Did you ever watch the movie Fantasia, either in the 1940s or the rerun in 2000? One of the segments that Disney set to classical music was, “The Sorcerer’s Apprentice,” starring Mickey Mouse as the beleaguered magician’s helper. Here’s the story, based on a poem by Goethe (1797):
An old sorcerer heads home, leaving his apprentice with the chore of cleaning the workshop. Tired of fetching pails of water, the apprentice, using a stray bit of magic he’s picked up from his boss, enchants a broom to haul it for him. The broom does its job, to Mickey’s delight, but doesn’t know the word STOP, and the water level rises alarmingly. The apprentice feels doomed, but when all seems lost, the sorcerer returns, breaks the spell and saves the day.
ELLIE is the name of the apprentice living at my house these days, but it’s a pear tree, not a broom, that won’t quit. (Actually, I could use a quitless broom!) This pear tree has been lazy in recent years, coming up with  few of those marvelous Seckel pears that are worth a king’s ransom. This year the tree was loaded, and I could hardly wait for harvest time. I guarded it jealously, driving off crows and woodchucks.
BUT—”thick and fast they came at last, and more and more and more.” We’ve collected a bushel of those sweet, golf-ball-sized pears, with MORE still on the tree. Being so small, they take forever to cut and cook for the freezer, so at this point I’m allowing ALL fruit predators free access—and that includes you!
The Goethe poem has a built-in moral: “Powerful spirits should only be called up by the master himself.” Good advice for dim-witted apprentices, but MY Master doesn’t do magic and has in fact spoken strong words against it.
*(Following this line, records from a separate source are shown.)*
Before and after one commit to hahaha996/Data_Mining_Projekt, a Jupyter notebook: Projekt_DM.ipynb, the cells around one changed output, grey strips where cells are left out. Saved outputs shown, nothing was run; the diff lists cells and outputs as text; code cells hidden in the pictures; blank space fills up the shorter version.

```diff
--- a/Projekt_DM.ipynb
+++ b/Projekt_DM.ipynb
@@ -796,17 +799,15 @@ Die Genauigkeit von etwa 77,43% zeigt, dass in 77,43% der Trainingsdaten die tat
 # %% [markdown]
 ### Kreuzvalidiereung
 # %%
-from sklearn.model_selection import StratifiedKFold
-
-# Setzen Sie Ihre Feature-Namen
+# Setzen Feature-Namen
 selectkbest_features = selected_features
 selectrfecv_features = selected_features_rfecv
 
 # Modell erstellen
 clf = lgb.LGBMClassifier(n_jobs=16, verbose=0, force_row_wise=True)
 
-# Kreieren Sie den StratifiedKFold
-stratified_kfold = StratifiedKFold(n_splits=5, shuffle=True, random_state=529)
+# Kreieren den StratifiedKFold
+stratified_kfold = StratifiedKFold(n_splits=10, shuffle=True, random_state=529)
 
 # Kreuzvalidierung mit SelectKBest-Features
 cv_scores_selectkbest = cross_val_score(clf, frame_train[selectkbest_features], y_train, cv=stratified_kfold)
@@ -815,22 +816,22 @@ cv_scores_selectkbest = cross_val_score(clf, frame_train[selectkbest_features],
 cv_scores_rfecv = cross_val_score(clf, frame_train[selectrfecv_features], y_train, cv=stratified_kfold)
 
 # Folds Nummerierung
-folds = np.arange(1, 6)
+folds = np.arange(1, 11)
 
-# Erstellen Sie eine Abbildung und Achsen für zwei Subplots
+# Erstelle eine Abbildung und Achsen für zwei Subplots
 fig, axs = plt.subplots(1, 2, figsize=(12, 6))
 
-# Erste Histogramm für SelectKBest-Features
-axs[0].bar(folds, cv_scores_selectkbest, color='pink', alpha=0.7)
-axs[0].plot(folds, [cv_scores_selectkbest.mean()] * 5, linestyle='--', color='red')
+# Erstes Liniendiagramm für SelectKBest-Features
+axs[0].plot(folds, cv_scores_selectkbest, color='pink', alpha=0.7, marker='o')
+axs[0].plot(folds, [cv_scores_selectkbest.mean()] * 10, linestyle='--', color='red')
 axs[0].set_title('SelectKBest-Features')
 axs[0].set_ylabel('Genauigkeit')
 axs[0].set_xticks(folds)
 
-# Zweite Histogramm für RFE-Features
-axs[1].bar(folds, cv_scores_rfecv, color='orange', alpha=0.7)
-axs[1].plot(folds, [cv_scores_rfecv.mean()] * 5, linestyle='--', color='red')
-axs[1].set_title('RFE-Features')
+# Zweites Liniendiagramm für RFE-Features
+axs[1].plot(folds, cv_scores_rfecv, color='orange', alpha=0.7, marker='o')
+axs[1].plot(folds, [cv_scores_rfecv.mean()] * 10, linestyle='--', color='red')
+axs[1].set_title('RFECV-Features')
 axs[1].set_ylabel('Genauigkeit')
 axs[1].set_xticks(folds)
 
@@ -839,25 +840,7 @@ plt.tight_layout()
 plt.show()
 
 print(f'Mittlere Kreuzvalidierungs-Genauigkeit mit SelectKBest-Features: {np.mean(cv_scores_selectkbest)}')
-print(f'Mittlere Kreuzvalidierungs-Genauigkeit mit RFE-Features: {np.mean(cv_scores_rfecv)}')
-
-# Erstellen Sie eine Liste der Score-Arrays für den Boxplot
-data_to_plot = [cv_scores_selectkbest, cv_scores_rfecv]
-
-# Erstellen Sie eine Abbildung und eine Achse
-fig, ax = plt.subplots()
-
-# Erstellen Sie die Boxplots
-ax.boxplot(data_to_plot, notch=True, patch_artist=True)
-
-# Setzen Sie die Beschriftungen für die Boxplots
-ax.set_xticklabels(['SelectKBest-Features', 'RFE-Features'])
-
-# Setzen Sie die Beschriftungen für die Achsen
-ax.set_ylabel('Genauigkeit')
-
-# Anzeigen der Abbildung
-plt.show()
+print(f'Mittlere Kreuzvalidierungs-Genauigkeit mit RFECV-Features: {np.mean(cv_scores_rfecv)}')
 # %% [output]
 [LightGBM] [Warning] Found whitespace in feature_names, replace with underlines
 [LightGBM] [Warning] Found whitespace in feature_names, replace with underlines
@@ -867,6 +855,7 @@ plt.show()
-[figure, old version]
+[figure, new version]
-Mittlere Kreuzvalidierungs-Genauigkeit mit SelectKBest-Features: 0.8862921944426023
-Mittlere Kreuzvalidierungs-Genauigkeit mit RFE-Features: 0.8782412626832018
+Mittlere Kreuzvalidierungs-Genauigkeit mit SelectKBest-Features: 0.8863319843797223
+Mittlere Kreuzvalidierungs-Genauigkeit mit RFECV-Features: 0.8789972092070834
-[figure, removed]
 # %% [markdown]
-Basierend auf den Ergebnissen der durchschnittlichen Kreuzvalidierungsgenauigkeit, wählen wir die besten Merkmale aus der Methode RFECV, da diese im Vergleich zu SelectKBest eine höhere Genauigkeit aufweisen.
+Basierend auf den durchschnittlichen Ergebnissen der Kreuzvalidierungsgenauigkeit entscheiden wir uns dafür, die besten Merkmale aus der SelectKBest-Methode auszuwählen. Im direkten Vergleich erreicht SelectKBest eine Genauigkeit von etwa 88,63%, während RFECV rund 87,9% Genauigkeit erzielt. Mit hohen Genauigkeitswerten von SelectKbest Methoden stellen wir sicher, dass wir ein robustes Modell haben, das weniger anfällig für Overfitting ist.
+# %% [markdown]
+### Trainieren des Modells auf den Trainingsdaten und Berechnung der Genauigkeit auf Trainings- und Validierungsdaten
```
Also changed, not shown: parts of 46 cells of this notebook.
But his hand created some mighty fine pears that come in small, delicious packages. Stop by and try one . . . or a couple dozen.